═════ DATA TO USE ═════

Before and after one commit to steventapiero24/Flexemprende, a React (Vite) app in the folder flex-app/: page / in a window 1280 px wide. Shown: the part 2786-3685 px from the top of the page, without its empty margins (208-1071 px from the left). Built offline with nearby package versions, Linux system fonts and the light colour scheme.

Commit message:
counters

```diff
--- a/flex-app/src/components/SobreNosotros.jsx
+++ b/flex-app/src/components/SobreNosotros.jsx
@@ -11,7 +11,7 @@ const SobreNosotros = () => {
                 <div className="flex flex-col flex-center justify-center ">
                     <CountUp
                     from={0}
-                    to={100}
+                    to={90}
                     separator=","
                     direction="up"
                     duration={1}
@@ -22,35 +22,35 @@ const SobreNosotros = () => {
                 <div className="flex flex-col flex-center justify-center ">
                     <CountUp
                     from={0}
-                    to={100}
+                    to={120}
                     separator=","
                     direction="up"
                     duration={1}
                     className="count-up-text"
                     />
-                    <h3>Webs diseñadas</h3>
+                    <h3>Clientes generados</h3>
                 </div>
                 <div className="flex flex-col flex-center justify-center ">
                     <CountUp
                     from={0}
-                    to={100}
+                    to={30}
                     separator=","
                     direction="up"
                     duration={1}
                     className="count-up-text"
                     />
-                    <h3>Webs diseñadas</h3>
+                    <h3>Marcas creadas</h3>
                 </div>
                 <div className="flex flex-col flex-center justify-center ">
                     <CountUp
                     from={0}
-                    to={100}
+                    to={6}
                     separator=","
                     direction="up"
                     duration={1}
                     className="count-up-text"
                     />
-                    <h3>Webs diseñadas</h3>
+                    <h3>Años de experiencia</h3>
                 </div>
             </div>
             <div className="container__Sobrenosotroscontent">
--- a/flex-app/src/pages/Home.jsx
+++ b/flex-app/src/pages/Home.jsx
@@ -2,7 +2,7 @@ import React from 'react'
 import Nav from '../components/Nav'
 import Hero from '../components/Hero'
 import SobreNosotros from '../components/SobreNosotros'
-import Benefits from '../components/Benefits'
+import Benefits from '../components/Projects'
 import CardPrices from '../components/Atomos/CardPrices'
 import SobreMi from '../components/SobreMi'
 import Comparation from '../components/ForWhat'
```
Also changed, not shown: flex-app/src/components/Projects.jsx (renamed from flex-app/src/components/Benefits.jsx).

═════

# WHAT TO WORK ON
Word for word, restate the material above.

# TASK SOLUTION
Before and after one commit to steventapiero24/Flexemprende, a React (Vite) app in the folder flex-app/: page / in a window 1280 px wide. Shown: the part 2786-3685 px from the top of the page, without its empty margins (208-1071 px from the left). Built offline with nearby package versions, Linux system fonts and the light colour scheme.

Commit message:
counters

```diff
--- a/flex-app/src/components/SobreNosotros.jsx
+++ b/flex-app/src/components/SobreNosotros.jsx
@@ -11,7 +11,7 @@ const SobreNosotros = () => {
                 <div className="flex flex-col flex-center justify-center ">
                     <CountUp
                     from={0}
-                    to={100}
+                    to={90}
                     separator=","
                     direction="up"
                     duration={1}
@@ -22,35 +22,35 @@ const SobreNosotros = () => {
                 <div className="flex flex-col flex-center justify-center ">
                     <CountUp
                     from={0}
-                    to={100}
+                    to={120}
                     separator=","
                     direction="up"
                     duration={1}
                     className="count-up-text"
                     />
-                    <h3>Webs diseñadas</h3>
+                    <h3>Clientes generados</h3>
                 </div>
                 <div className="flex flex-col flex-center justify-center ">
                     <CountUp
                     from={0}
-                    to={100}
+                    to={30}
                     separator=","
                     direction="up"
                     duration={1}
                     className="count-up-text"
                     />
-                    <h3>Webs diseñadas</h3>
+                    <h3>Marcas creadas</h3>
                 </div>
                 <div className="flex flex-col flex-center justify-center ">
                     <CountUp
                     from={0}
-                    to={100}
+                    to={6}
                     separator=","
                     direction="up"
                     duration={1}
                     className="count-up-text"
                     />
-                    <h3>Webs diseñadas</h3>
+                    <h3>Años de experiencia</h3>
                 </div>
             </div>
             <div className="container__Sobrenosotroscontent">
--- a/flex-app/src/pages/Home.jsx
+++ b/flex-app/src/pages/Home.jsx
@@ -2,7 +2,7 @@ import React from 'react'
 import Nav from '../components/Nav'
 import Hero from '../components/Hero'
 import SobreNosotros from '../components/SobreNosotros'
-import Benefits from '../components/Benefits'
+import Benefits from '../components/Projects'
 import CardPrices from '../components/Atomos/CardPrices'
 import SobreMi from '../components/SobreMi'
 import Comparation from '../components/ForWhat'
```
Also changed, not shown: flex-app/src/components/Projects.jsx (renamed from flex-app/src/components/Benefits.jsx).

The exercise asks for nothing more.